Showing: 41-50 results of 1769

INTRODUCTION. The cauliflower is one of the minor vegetables which is now attracting more than ordinary attention in this country, and being grown with remarkable success and profit in a few localities which have been found to be particularly adapted to it. With most of our gardeners, however, it is still considered a very uncertain and unprofitable crop. This is due not only to the peculiar requirements of the cauliflower as to soil and... more...

SUGAR BOILING. This branch of the trade or business of a confectioner is perhaps the most important. All manufacturers are more or less interested in it, and certainly no retail shop could be considered orthodox which did not display a tempting variety of this class. So inclusive is the term "boiled goods" that it embraces drops, rocks, candies, taffies, creams, caramels, and a number of different sorts of hand-made, machine-made, and moulded... more...

With the dissolution of the Austro-Hungarian army, the Serbs and Croats and Slovenes saw that one other obstacle to their long-hoped-for union had vanished. The dream of centuries was now a little nearer towards fulfilment. But many obstacles remained. There would presumably be opposition on the part of the Italian and Roumanian Governments, for it was too much to hope that these would waive the treaties they had wrung from the Entente, and would... more...

PREFACE On a mild February afternoon I was waiting for the train at a wayside station in north-western Banat. So unimportant was that station that it was connected neither by telegraph nor telephone with any other station, and thus there was no means of knowing how long I would have to wait. The movements of the train in those parts could never, so I gathered, be foretold, and on that afternoon it was uncertain whether a strike had prevented it... more...

TERMS AND DIRECTIONS. A Loop, written L; 2 Loops, written 2 L, and so on. Single stitches—Are formed in two ways: First, by letting the thread of the shuttle with which you are working fall over the back of the hand and pushing the shuttle from you. Secondly, by letting the thread of the shuttle with which you are working fall over the palm of the hand, and putting the shuttle through towards you. These two stitches worked together... more...


CHAPTER I. THE BEGINNINGS OF ARIANISM. Arianism is extinct only in the sense that it has long ceased to furnish party names. It sprang from permanent tendencies of human nature, and raised questions whose interest can never perish. As long as the Agnostic and the Evolutionist are with us, the old battlefields of Athanasius will not be left to silence. Moreover, no writer more directly joins the new world of Teutonic Christianity with the old of... more...

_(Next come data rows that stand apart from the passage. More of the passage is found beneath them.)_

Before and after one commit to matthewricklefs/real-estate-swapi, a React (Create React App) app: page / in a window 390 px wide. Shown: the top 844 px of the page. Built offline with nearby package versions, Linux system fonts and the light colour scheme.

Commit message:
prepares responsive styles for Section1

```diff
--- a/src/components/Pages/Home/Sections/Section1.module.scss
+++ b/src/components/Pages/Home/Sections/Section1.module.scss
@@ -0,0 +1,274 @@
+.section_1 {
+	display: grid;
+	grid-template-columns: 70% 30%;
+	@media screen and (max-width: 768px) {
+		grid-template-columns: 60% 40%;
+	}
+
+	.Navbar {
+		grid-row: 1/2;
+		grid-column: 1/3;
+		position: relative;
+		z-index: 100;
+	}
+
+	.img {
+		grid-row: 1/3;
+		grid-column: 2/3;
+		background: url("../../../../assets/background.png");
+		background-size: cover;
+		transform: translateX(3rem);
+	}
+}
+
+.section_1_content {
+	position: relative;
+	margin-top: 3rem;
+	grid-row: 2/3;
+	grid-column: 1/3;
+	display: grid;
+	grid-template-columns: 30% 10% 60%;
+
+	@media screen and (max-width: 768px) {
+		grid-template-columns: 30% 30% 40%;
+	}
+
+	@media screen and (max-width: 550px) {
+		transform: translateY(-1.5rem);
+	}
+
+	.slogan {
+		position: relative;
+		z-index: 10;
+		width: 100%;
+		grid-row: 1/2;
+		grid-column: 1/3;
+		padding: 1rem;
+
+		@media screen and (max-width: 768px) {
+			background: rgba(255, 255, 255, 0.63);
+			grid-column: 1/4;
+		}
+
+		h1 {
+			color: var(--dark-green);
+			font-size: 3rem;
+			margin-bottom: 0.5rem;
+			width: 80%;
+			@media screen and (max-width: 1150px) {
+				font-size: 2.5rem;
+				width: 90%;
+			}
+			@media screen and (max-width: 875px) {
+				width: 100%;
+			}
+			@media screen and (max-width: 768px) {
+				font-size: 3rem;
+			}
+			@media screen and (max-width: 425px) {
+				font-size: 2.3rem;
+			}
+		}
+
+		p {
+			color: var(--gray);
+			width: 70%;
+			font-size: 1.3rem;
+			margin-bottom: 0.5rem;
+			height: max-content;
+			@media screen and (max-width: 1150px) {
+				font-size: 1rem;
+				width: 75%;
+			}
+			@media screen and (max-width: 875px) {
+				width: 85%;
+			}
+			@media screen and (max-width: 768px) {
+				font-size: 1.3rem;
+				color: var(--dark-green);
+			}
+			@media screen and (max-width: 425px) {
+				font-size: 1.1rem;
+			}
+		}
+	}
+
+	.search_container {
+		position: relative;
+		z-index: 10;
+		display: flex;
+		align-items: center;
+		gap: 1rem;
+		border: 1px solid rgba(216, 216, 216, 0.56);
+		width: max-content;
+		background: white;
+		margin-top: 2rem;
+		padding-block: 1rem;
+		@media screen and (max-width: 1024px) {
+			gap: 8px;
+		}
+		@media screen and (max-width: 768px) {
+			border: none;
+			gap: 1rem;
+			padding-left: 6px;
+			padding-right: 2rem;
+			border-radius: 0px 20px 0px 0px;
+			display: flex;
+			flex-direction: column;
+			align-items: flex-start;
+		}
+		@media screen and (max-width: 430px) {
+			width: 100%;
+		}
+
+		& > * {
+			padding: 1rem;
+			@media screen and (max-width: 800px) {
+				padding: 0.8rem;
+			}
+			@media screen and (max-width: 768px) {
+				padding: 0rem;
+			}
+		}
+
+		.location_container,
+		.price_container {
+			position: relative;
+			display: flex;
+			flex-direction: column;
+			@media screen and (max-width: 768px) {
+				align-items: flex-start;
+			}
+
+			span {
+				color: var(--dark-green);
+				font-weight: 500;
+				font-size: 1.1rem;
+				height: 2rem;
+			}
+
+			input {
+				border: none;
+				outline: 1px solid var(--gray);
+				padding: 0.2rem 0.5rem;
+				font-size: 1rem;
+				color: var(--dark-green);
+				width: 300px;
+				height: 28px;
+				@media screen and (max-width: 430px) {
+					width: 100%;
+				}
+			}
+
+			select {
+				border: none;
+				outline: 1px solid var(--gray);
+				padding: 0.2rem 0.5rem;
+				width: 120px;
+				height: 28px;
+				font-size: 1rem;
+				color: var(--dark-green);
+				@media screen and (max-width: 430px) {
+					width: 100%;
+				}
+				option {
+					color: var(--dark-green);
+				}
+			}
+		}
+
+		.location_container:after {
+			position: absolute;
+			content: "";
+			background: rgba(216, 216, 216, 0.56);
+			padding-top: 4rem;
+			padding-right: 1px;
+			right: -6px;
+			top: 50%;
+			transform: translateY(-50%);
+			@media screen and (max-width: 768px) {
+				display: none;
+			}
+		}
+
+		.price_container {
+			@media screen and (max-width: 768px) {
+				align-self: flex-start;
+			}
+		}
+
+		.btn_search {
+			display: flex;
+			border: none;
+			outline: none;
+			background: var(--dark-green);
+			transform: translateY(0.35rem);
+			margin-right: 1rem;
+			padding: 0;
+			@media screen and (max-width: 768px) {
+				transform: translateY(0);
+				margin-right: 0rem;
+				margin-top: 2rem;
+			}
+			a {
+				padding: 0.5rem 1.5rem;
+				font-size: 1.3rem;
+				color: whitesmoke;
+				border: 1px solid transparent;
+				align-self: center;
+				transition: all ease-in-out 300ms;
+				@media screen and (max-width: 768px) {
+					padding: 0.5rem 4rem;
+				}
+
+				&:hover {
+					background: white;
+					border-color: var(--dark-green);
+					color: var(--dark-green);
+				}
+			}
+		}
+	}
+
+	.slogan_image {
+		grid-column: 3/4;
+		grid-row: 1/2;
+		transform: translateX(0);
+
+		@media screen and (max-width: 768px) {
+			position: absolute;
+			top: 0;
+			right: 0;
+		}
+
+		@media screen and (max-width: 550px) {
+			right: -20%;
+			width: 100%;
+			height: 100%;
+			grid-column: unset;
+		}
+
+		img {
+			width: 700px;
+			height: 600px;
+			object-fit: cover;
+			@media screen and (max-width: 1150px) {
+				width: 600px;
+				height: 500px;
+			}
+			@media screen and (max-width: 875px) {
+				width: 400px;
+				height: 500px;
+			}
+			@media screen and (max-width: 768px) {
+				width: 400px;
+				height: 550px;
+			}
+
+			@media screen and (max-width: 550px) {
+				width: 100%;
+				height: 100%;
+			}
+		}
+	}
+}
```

SALISBURY PLAIN "We passed over the goodly plain, or rather sea of carpet, which I think for evenness, extent, verdure, and innumerable flocks, to be one of the most delightful prospects in nature."—"Evelyn's Diary," 1654. There is not a county in England which does not pride itself upon some outstanding characteristic which places it in a category by itself. And if there be a thing particularly characteristic of Wiltshire, it is "the... more...

AN UNPREMEDITATED FOLLY Steve Tolman had done a wrong thing and he knew it. While his father, mother, and sister Doris had been absent in New York for a week-end visit and Havens, the chauffeur, was ill at the hospital, the boy had taken the big six-cylinder car from the garage without anybody's permission and carried a crowd of his friends to Torrington to a football game. And that was not the worst of it, either. At the foot of the long... more...

"Of the making of books there is no end." This seems especially true of steam-turbine books, but the book which really appeals to the operating engineer, the man who may have a turbine unloaded, set up, put in operation, and the builders' representative out of reach before the man who is to operate it fully realizes that he has a new type of prime mover on his hands, with which he has little or no acquaintance, has not been written. There has... more...

PREFACE After the conquest of the South Pole by Amundsen, who, by a narrow margin of days only, was in advance of the British Expedition under Scott, there remained but one great main object of Antarctic journeyings—the crossing of the South Polar continent from sea to sea. When I returned from the Nimrod Expedition on which we had to turn back from our attempt to plant the British flag on the South Pole, being beaten by stress of... more...